A People's History of the European Court of Human Rights

By Michael D. Goldhaber | Go to book overview

CHAPTER 15
The Roma Challenge

School desegregation was the issue that kick-started the golden age of American rights jurisprudence, with the 1954 decision of Brown v. Board of Education. In Europe, the rights of equality seem to be the last on the agenda. The issue is at last being forced by a group of Czech Roma children, who have produced statistics to make a Selma school superintendent blush. Their case is destined to be remembered either as Europe's Brown v. Board of Education, or—more likely—as the Brown v. Board of Education that wasn't. There's no doubt that the Roma, more commonly known as gypsies, suffer deep discrimination. But in responding, the European Court of Human Rights is hampered by a caseload crisis and a narrow mandate on equality.


The African Americans of Europe

Like Africans in the New World, the Roma in the Roma region of Wallachia were enslaved outright for centuries. The experience of that particular Roma community was extreme, but through much of Europe, the status of today's Roma resembles that of blacks in America before the civil rights movement. Stereotyped as criminals, they must contend with police brutality and, in some cases, state-condoned mob violence.
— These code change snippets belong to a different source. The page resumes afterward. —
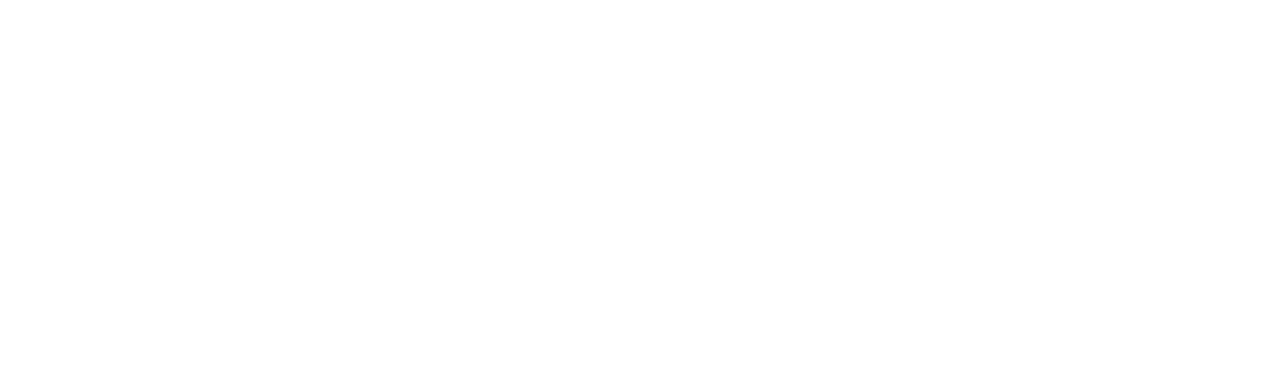
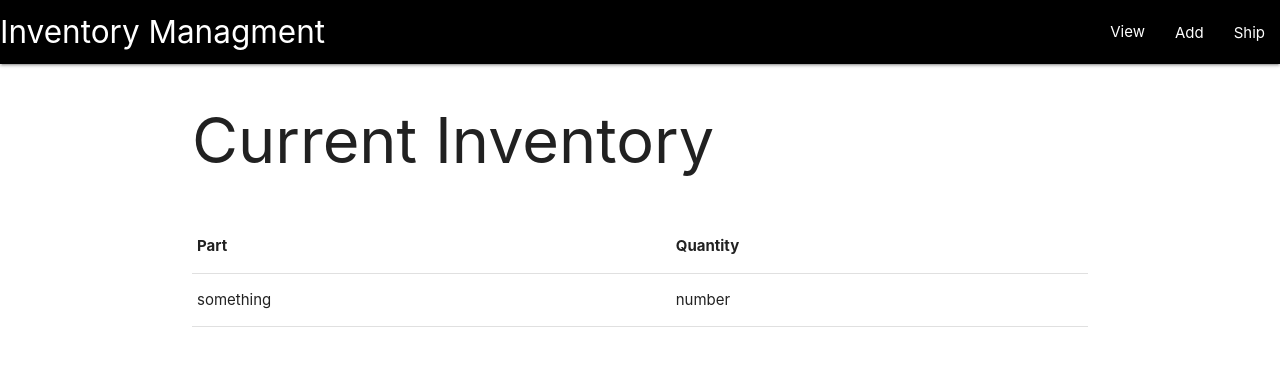
Before and after one commit to dawnpatrol506/si_inventory, a plain HTML site: page index.html in a window 1280 px wide. Drawn offline with nearby package versions, Linux system fonts and the light colour scheme.

Commit message:
skeleton laid out, modals working

```diff
--- a/assets/js/logic.js
+++ b/assets/js/logic.js
@@ -0,0 +1,3 @@
+$(document).ready(function(){
+    $('.modal').modal();
+})
--- a/index.html
+++ b/index.html
@@ -7,8 +7,50 @@
     <link rel="stylesheet" href="https://cdnjs.cloudflare.com/ajax/libs/materialize/1.0.0/css/materialize.min.css">
     <title>Strand Industries Warehouse</title>
 </head>
+
 <body>
+    <nav class="black">
+        <div class="nav-wrappber">
+            <a href="#" class="brand-logo">Inventory Managment</a>
+            <ul class="right hide-on-med-and-down">
+                <li><a href="#">View</a></li>
+                <li><a href="#add-modal" class="waves-effect waves-light modal-trigger">Add</a></li>
+                <li><a href="#ship-modal" class="waves-effect waves-light modal-trigger">Ship</a></li>
+            </ul>
+        </div>
+    </nav>
 
+    <div class="container">
+        <div class="row">
+            <h1>Current Inventory</h1>
+        </div>
+        <section id="view-section" class="row">
+            <table>
+                <thead>
+                    <th>Part</th>
+                    <th>Quantity</th>
+                </thead>
+                <tr>
+                    <td>something</td>
+                    <td>number</td>
+                </tr>
+            </table>
+        </section>
+    </div>
+
+    <div id='add-modal' class="modal">
+        <div class="modal-content">
+            <h4>Add Inventory</h4>
+            <p>FORM DATA</p>
+        </div>
+    </div>
+
+    <div id='ship-modal' class="modal">
+        <div class="modal-content">
+            <h4>Ship Inventory</h4>
+            <p>FORM DATA</p>
+        </div>
+    </div>
 
 
 
```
Trapped in the region's most depressed economies, they face discrimination in jobs and housing—and segregation in schools.

The former Czechoslovakia presents a microcosm of the Roma experience, because, culturally, it straddles Eastern and Western Europe. In the industrialized Czech lands, the Roma followed the pattern of their brethren in the West, wandering from town to town, serving as horse dealers, fortune tellers, folk doctors, beggars, and petty thieves. Rural Slovakia fit the sedentary pattern of Eastern Europe, where the mass of Roma have always lived. In Romania, Bulgaria, Hungary, and Slovakia, the Roma exceed

-159-

Notes for this page

Add a new note
If you are trying to select text to create highlights or citations, remember that you must now click or tap on the first word, and then click or tap on the last word.
One moment ...
Default project is now your active project.
Project items

Items saved from this book

This book has been saved
Highlights (0)
Some of your highlights are legacy items.

Highlights saved before July 30, 2012 will not be displayed on their respective source pages.

You can easily re-create the highlights by opening the book page or article, selecting the text, and clicking “Highlight.”

Citations (0)
Some of your citations are legacy items.

Any citation created before July 30, 2012 will labeled as a “Cited page.” New citations will be saved as cited passages, pages or articles.

We also added the ability to view new citations from your projects or the book or article where you created them.

Notes (0)
Bookmarks (0)

You have no saved items from this book

Project items include:
  • Saved book/article
  • Highlights
  • Quotes/citations
  • Notes
  • Bookmarks
Notes
Cite this page

Cited page

Style
Citations are available only to our active members.
Sign up now to cite pages or passages in MLA, APA and Chicago citation styles.

(Einhorn, 1992, p. 25)

(Einhorn 25)

1

1. Lois J. Einhorn, Abraham Lincoln, the Orator: Penetrating the Lincoln Legend (Westport, CT: Greenwood Press, 1992), 25, http://www.questia.com/read/27419298.

Cited page

Bookmark this page
A People's History of the European Court of Human Rights
Table of contents

Table of contents

Settings

Settings

Typeface
Text size Smaller Larger Reset View mode
Search within

Search within this book

Look up

Look up a word

  • Dictionary
  • Thesaurus
Please submit a word or phrase above.
Print this page

Print this page

Why can't I print more than one page at a time?

Full screen
/ 226

matching results for page

Cited passage

Style
Citations are available only to our active members.
Sign up now to cite pages or passages in MLA, APA and Chicago citation styles.

"Portraying himself as an honest, ordinary person helped Lincoln identify with his audiences." (Einhorn, 1992, p. 25).

"Portraying himself as an honest, ordinary person helped Lincoln identify with his audiences." (Einhorn 25)

"Portraying himself as an honest, ordinary person helped Lincoln identify with his audiences."1

1. Lois J. Einhorn, Abraham Lincoln, the Orator: Penetrating the Lincoln Legend (Westport, CT: Greenwood Press, 1992), 25, http://www.questia.com/read/27419298.

Cited passage

Thanks for trying Questia!

Please continue trying out our research tools, but please note, full functionality is available only to our active members.

Your work will be lost once you leave this Web page.

For full access in an ad-free environment, sign up now for a FREE, 1-day trial.

Already a member? Log in now.